Feb. 10, 2014 @ 11:14 PM

With Gov. Bill Haslam’s “Drive to 55” initiative, the state government has placed a great emphasis on increased enrollment — and completion — of postsecondary education by Tennesseans.

Haslam’s administration believes increasing the education level of the state’s adult population — from current levels of 32 percent to 55 percent with college degrees or certificates by 2025 — would help make Tennessee a go-to site for businesses seeking a ready workforce.

In turn, it would help the state’s economy and the standard of living for all citizens.

It’s a lofty goal. The governor has already taken a few important steps to helping facilitate the plan.

Chief among those was last week’s announcement of Tennessee Promise — a commitment to two years of free community college for graduating high school students.

But older Tennesseans who didn’t attend or complete college shouldn’t fret. The state is offering them help, too.

With generations of Tennesseans either unemployed or underemployed because of uncompleted degrees or a complete lack of college or technical training, the Tennessee Reconnect plan would fund adults’ attendance at colleges of applied technology, free of tuition.

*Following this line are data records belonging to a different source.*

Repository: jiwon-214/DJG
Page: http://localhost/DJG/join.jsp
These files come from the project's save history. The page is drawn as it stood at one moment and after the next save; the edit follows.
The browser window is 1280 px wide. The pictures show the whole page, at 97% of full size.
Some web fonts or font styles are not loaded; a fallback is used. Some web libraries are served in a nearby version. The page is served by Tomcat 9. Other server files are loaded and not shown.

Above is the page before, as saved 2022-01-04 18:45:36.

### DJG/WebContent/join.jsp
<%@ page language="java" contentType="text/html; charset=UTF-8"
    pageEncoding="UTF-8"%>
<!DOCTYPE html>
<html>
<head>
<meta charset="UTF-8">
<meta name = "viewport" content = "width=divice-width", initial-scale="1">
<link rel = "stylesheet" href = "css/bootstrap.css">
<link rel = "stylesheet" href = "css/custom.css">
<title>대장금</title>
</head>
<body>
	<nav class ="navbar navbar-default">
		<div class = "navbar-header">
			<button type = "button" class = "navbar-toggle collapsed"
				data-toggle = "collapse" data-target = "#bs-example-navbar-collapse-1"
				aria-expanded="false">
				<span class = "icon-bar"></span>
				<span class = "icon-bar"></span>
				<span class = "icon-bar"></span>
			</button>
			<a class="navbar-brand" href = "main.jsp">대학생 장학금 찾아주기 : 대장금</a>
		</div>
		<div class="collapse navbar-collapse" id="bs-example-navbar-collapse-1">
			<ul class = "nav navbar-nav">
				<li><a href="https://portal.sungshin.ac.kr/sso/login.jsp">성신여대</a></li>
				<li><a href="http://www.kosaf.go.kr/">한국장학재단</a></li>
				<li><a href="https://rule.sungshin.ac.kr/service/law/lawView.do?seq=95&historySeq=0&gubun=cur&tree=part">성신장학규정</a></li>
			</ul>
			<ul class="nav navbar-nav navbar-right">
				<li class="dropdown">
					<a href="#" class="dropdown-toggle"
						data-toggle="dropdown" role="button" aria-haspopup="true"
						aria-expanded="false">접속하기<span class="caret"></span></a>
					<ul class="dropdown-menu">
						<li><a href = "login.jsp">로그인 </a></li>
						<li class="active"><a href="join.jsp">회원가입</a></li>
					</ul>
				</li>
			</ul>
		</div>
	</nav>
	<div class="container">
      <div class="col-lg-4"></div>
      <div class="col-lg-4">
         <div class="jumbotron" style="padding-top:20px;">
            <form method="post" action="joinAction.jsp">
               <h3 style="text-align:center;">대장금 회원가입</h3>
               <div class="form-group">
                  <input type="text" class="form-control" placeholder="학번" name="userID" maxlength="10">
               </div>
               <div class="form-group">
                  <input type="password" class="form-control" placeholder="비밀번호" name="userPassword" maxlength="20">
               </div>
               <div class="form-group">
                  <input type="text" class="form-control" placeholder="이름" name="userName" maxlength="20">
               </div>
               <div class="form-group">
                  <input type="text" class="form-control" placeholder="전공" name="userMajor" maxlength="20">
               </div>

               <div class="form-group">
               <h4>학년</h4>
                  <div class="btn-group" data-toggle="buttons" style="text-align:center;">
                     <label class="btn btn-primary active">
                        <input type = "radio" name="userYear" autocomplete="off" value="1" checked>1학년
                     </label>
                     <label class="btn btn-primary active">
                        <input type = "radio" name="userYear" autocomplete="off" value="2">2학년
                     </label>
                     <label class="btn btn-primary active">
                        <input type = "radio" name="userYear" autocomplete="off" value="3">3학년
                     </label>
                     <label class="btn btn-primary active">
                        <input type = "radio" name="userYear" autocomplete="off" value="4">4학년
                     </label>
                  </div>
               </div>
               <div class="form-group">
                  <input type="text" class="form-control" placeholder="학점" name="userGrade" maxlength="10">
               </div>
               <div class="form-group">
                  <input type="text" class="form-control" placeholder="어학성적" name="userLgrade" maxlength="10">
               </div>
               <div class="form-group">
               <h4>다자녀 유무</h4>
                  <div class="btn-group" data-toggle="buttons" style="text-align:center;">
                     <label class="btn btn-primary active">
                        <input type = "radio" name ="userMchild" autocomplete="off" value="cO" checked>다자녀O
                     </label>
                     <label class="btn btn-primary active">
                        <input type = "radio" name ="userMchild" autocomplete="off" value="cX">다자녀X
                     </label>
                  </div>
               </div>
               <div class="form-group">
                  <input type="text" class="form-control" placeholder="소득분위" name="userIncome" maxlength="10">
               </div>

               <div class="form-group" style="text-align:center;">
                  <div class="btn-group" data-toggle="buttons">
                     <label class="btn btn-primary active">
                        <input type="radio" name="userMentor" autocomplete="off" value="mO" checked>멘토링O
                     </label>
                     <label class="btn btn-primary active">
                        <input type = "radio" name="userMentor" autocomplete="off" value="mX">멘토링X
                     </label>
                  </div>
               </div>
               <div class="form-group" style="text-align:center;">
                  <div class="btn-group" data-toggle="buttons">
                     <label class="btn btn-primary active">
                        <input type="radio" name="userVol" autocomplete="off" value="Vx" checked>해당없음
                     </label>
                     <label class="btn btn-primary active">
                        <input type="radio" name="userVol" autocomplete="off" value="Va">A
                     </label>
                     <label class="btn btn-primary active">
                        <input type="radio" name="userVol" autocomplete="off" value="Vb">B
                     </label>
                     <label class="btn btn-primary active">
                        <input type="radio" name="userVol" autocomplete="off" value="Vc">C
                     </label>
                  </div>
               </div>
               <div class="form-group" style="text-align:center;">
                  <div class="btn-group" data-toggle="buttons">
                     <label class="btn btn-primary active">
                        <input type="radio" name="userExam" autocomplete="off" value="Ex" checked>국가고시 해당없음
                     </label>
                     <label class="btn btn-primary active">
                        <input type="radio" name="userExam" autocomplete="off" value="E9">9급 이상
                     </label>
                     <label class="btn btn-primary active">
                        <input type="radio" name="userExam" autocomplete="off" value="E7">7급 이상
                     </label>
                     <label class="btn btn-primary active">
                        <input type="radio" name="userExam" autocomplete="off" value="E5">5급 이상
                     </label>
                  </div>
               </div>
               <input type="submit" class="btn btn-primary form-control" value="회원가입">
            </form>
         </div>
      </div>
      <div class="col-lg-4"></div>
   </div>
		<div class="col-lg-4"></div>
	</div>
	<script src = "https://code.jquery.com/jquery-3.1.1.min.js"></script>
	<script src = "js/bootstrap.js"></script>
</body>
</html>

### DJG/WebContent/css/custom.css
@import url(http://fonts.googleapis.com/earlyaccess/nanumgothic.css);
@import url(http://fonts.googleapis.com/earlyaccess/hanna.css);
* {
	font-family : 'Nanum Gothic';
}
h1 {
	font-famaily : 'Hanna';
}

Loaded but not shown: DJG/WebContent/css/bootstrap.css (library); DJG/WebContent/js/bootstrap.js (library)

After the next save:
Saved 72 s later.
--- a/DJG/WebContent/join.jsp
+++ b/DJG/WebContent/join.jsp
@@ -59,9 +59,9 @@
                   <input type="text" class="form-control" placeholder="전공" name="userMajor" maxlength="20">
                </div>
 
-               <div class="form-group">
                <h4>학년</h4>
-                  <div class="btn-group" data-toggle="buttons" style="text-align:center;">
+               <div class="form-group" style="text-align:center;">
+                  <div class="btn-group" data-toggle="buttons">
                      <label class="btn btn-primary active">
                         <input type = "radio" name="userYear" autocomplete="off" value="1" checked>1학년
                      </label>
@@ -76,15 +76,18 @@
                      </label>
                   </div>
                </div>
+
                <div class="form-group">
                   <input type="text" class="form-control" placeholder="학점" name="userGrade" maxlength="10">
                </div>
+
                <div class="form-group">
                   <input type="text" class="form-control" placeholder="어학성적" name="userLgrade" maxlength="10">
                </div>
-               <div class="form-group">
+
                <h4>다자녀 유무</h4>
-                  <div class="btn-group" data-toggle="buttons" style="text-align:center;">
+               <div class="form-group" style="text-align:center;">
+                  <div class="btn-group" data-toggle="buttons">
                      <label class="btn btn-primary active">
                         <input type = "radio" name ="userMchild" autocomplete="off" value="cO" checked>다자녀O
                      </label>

What about adults with greater ambition than technical training, who still face economic barriers to returning to the classroom? Why limit them to colleges of applied technology?

Many adults look back on their youth and dwell on missed opportunities. When seeking to increase the state’s rate of college-educated adults, why not give those seasoned citizens the same opportunities provided graduating seniors?

Believe it or not, there’s a little-known aspect of Tennessee’s Hope Scholarship already in existence for those non-traditional students.

These guidelines come directly from the state. Help is available. Potential students must:

  • Be age 25 or older and enroll in an eligible postsecondary institution as an entering freshman, or have not been enrolled for at least two years after last attending any postsecondary institution, and not earned a baccalaureate degree
  • Earn an adjusted gross income of no more than $36,000 per year
  • Be continuously enrolled at an eligible postsecondary institution in the fall and spring semesters, and maintain satisfactory academic progress
  • Have a minimum cumulative GPA of 2.75 after attempting 12 semester hours
  • Complete the Free Application for Federal Student Aid by the Sept. 1 deadline date for fall and the Feb. 1 deadline date for spring and summer

As the state has said in its own information about the Drive for 55, “Tennessee has between 900,000 and 1 million adults with some college but no degree. It is impossible to achieve the mission of the Drive to 55 without engaging these nontraditional students.”

The chance for adults to complete their education is a critical component of the governor’s plans. Let’s hope a large group of Sevier Countians will take advantage of the state’s offering and better their situations. It’s a great opportunity.